[SUPPLIED MATERIAL]
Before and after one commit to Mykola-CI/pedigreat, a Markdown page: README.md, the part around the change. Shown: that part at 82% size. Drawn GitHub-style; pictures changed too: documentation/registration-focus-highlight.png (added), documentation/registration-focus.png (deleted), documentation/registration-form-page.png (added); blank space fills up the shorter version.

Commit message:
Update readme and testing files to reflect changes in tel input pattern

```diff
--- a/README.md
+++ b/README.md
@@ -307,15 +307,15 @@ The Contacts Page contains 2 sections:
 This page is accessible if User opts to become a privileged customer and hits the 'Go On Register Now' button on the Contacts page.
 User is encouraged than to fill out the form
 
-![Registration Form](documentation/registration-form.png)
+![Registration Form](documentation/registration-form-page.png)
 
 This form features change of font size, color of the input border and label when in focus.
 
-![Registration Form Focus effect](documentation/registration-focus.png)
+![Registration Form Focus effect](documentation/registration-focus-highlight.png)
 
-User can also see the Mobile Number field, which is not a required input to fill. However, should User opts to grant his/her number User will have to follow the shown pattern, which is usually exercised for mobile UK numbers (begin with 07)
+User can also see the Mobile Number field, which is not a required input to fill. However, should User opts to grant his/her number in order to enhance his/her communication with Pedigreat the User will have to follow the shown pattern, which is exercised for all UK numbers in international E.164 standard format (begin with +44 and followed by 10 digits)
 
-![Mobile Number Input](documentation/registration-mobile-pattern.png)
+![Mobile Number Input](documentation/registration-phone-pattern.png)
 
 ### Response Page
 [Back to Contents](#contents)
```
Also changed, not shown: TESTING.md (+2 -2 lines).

...

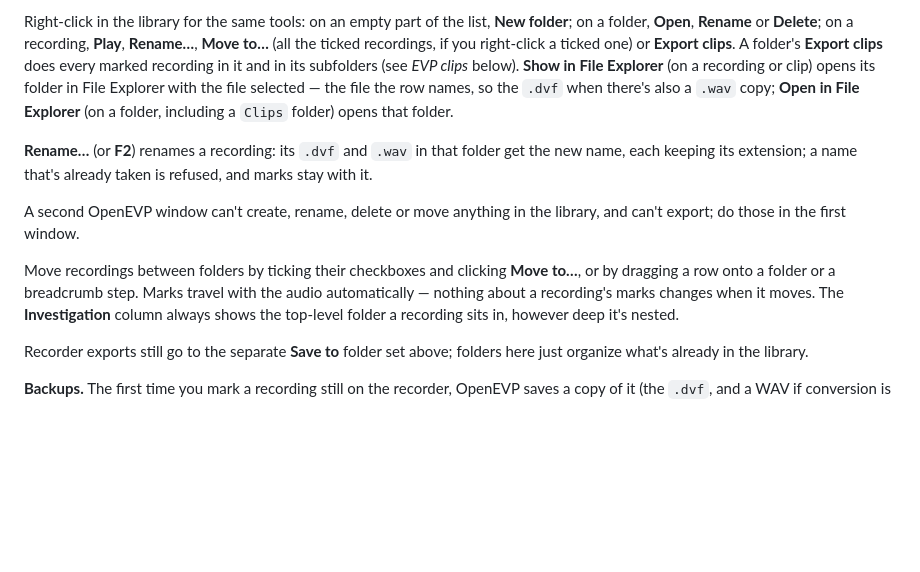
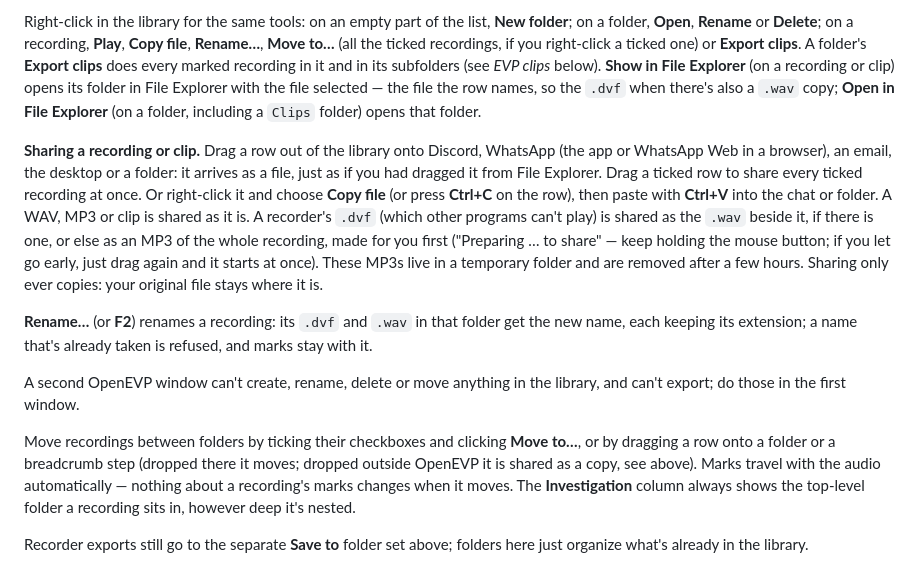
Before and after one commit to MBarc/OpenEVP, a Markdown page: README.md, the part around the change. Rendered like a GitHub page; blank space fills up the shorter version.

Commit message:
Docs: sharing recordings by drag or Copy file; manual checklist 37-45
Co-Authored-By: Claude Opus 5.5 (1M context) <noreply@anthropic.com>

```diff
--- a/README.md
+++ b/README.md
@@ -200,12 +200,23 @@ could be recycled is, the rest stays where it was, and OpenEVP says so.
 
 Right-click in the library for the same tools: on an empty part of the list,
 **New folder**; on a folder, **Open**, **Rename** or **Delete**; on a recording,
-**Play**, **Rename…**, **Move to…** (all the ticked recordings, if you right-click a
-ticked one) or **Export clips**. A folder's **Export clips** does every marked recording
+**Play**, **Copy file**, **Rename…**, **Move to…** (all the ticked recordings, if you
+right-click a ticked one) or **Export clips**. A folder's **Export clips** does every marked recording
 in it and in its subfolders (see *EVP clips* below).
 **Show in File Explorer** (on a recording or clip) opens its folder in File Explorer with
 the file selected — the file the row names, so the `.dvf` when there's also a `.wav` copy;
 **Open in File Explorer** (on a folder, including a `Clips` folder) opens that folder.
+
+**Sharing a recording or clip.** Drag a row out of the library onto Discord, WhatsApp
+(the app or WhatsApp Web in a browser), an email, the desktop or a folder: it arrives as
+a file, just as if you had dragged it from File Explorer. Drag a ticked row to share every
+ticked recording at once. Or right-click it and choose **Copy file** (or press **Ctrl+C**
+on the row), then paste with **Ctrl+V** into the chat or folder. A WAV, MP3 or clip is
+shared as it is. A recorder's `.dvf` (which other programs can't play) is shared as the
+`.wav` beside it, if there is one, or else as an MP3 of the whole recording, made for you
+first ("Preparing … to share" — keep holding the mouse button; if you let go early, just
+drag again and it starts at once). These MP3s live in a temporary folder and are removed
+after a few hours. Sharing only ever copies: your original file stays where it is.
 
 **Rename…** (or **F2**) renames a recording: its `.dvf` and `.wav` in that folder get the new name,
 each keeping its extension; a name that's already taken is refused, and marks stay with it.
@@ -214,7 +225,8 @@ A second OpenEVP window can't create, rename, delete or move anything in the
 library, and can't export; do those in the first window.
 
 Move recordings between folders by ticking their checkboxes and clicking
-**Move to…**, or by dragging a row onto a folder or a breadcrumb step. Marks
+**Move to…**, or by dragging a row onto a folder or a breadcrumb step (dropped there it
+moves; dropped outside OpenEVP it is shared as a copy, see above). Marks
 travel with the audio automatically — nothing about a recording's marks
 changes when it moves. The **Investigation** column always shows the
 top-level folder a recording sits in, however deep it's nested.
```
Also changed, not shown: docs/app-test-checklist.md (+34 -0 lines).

[INSTRUCTIONS FOR THE TASK] The lines to return are those holding the string "OpenEVP" anywhere in the listing above.

[ANSWER SECTION]
Before and after one commit to MBarc/OpenEVP, a Markdown page: README.md, the part around the change. Rendered like a GitHub page; blank space fills up the shorter version.
@@ -200,12 +200,23 @@ could be recycled is, the rest stays where it was, and OpenEVP says so.
@@ -214,7 +225,8 @@ A second OpenEVP window can't create, rename, delete or move anything in the
+moves; dropped outside OpenEVP it is shared as a copy, see above). Marks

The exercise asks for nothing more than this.